The International Organisation of Securities Commissions (IOSCO) has published a consultation report on which proposes a set of good practices on the voluntary termination process for investment funds.

IOSCO, which is the leading international policy forum for securities regulators and is recognised as the global standard setter for securities regulation. The organisation’s membership regulates more than 95 per cent of the world’s securities markets in more than 115 jurisdictions including Nigeria.

The body recognises the importance for investment funds to have termination procedures in place from an investor protection perspective.

According to IOSCO the decision to terminate an investment fund can have a significant impact on investors in terms of cost or their ability to redeem their holdings in a timely manner during the termination process.

It said both retail and professional investors can be affected by the ultimate value of their investment in a fund at the time of termination. The report targets a broad range of investment funds including collective investment schemes (CIS) and other fund structures such as commodity, real estate and hedge funds.

IOSCO noted that most regulatory regimes have certain criteria for the termination of investment funds in their jurisdiction, ranging from the overarching obligation to act in the best interests of investors, to prescriptive requirements for liquidating the portfolio and the payment of final distribution proceeds. But legislation at a national level in most jurisdictions addresses involuntary terminations (for example, in the case of insolvency of an investment fund).

However, IOSCO’s work focuses on voluntary terminations with the objective to develop a set of good practices for the termination of investment funds which take into account investor interests during this process.

“Voluntary terminations typically occur because an investment fund, although still solvent, is no longer economically viable or can no longer serve its intended objectives. The decision to terminate in these cases is taken by the responsible entity, although this decision may be based on factors outside its direct control,” IOSCO said.

It added that in a number of jurisdictions, an investment fund may elect not to terminate by liquidating its assets and repaying investors, and instead will seek to merge its assets with another investment fund, often managed by the same responsible entity.

In this regard, IOSCO said it is considering whether the issues arising from investment fund mergers generally would have a particular impact on the termination process.
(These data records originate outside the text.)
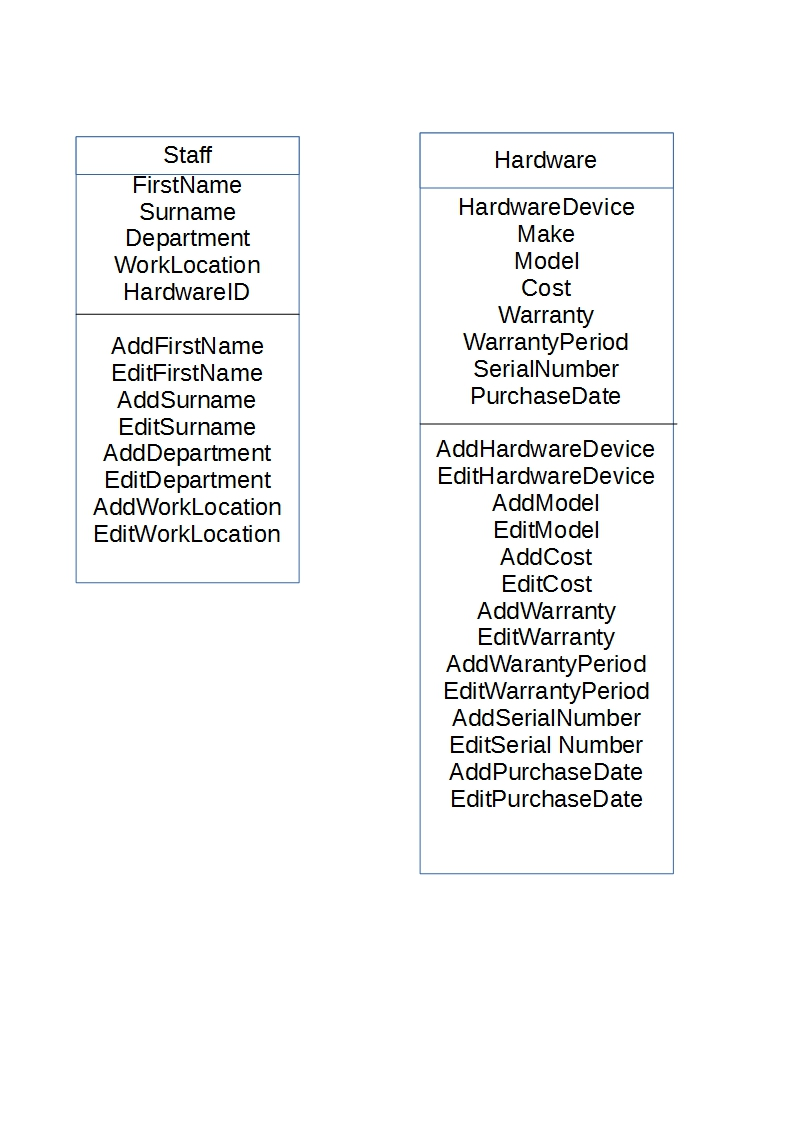
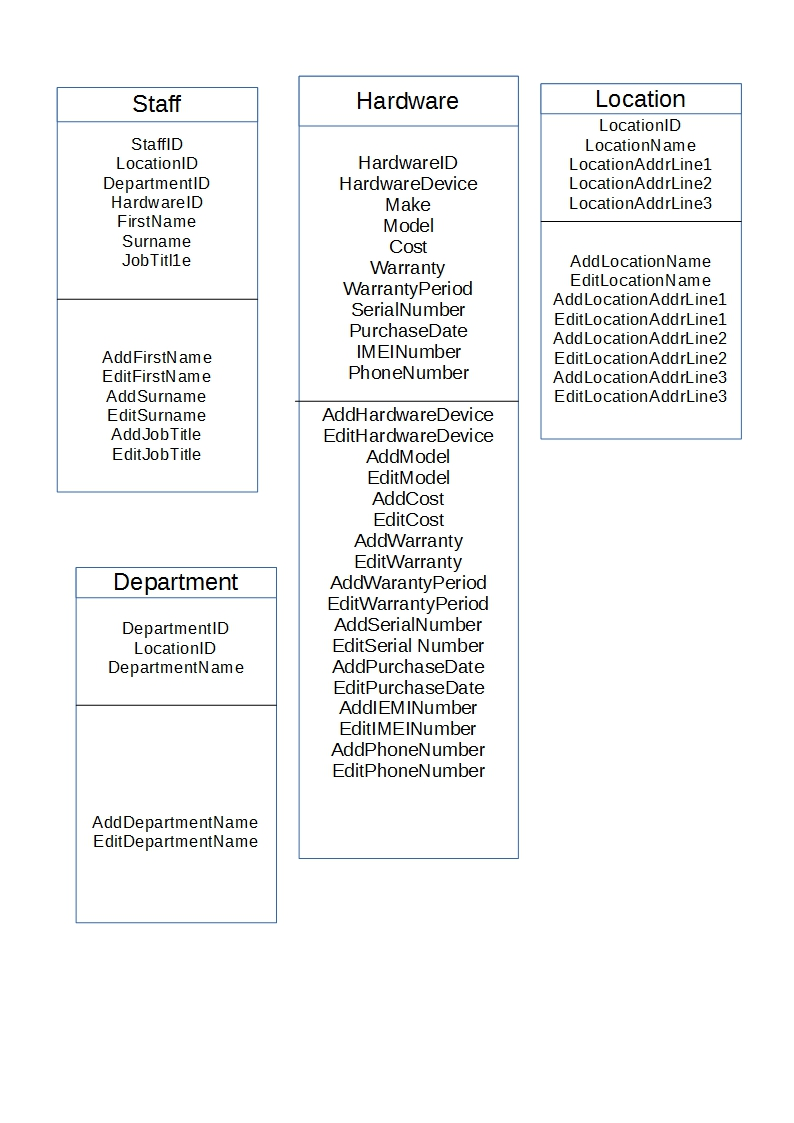
Finished - need to check over

diff --git a/Coursework/Analysis/analysis.tex b/Coursework/Analysis/analysis.tex
@@ -340,6 +340,9 @@ DepartmentID &Integer				& 1-4				&Range Validation \textgreater0 and \textless=
 DepartmentName & String				& 1-30				& Length		& Financing		&	\\ \hline
 LocationID &Integer				& 1-4				&Range Validation \textgreater0 and \textless=20		& 	24	&		\\ \hline
 LocationName & String				& 1-30				& Length		&	Orwell	 &  \\ \hline
+LocationAddrLine1 & String				& 1-30				& Length		&	50 Fisher's Ln	 &  \\ \hline
+LocationAddrLine2 & String				& 1-30				& Length		&	Orwell	 &  \\ \hline
+LocationAddrLine3  & String				& 1-30				& Length		&	Royston 	 &  \\ \hline
 \end{tabular}
 \end{center}
 
@@ -386,12 +389,12 @@ One record has 196 + 2 + 1 + 3 + 1 = 203 bytes
 
 The location table has the following fields:
 
-1 string field (length = 30bytes)
+4 string fields (length = 30bytes)
 1 integer (up to 20 (1 byte)
 
-One record has 30 + 1 = 31 bytes
+One record has 120 + 1 = 121 bytes
 20 records are stored so:
-31 x 20 = 620 bytes
+121 x 20 = 2420 bytes
 
 The department table has the following fields:
 
@@ -411,7 +414,7 @@ The link table (StaffHardware)
 
 \
 
-\textbf{Therefore the whole database needs a minimum of (45,945 + 40,600 + 620 + 2400 + 1050 = 90615 Bytes - 90.615 KB) a rounded value of 90.6 KB.}
+\textbf{Therefore the whole database needs a minimum of (45,945 + 40,600 + 2420 + 2400 + 1050 = 92415 Bytes - 92.415) a rounded value of 92.4 KB.}
 
 
 \section{Objectives}
@@ -492,7 +495,7 @@ Department  (\underline{DepartmentID}, DepartmentName, \textit{ LocationID})
 \
 
 \begin{center}
-Location  (\underline{LocationID}, LocationName)
+Location  (\underline{LocationID}, LocationName, LocationAddrLine1, LocationAddrLine2, LocationAddrLine3)
 \end{center}
 
 
@@ -504,7 +507,6 @@ Location  (\underline{LocationID}, LocationName)
 \begin{itemize}
 \item Staff
 \item Hardware
-\item StaffHardware
 \item Department
 \item Location
 \end{itemize}
@@ -515,7 +517,7 @@ Location  (\underline{LocationID}, LocationName)
 \hspace*{-1.3cm}
 \vspace*{-1cm}
 \includegraphics[width=1\textwidth]{RelationshipDiagram.jpg}
-\caption{The class definitions show all the attributes for the class staff and the class Hardware. All staff (no matter if they are a manager or IT staff) will enter their data the same. Under the line shows all the methods for this class. Which currently are all edit and add methods.} \label{Relationship Diagrams}
+\caption{The relationship diagram shows how staff own many hardware devices. The staff work at one work location and that location has many different departments. Many staff are part of one department. } \label{Relationship Diagrams}
 \end{figure}
 
 \subsection{Class definitions}
@@ -524,7 +526,7 @@ Location  (\underline{LocationID}, LocationName)
 \hspace*{-1.3cm}
 \vspace*{-1cm}
 \includegraphics[width=1\textwidth]{ClassDefinitions.jpg}
-\caption{The relationship table shows the different staff related to my proposed system. They all get assigned hardware devices in the system and the IT staff will help all staff. The line managers are in charge of the colleagues in their department.} \label{Class Definitions}
+\caption{The class definitions show the attributes and methods for each class. The staff class will hold unique IDs from the other classes to make the relationship} \label{Class Definitions}
 \end{figure}
 
 \section{Other Abstractions and Graphs}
IOSCO is consulting on 15 good practices for the termination of investment funds that are categorised into: disclosure at time of investment, decision to terminate, decision to merge, during the termination process and specific types of investment funds.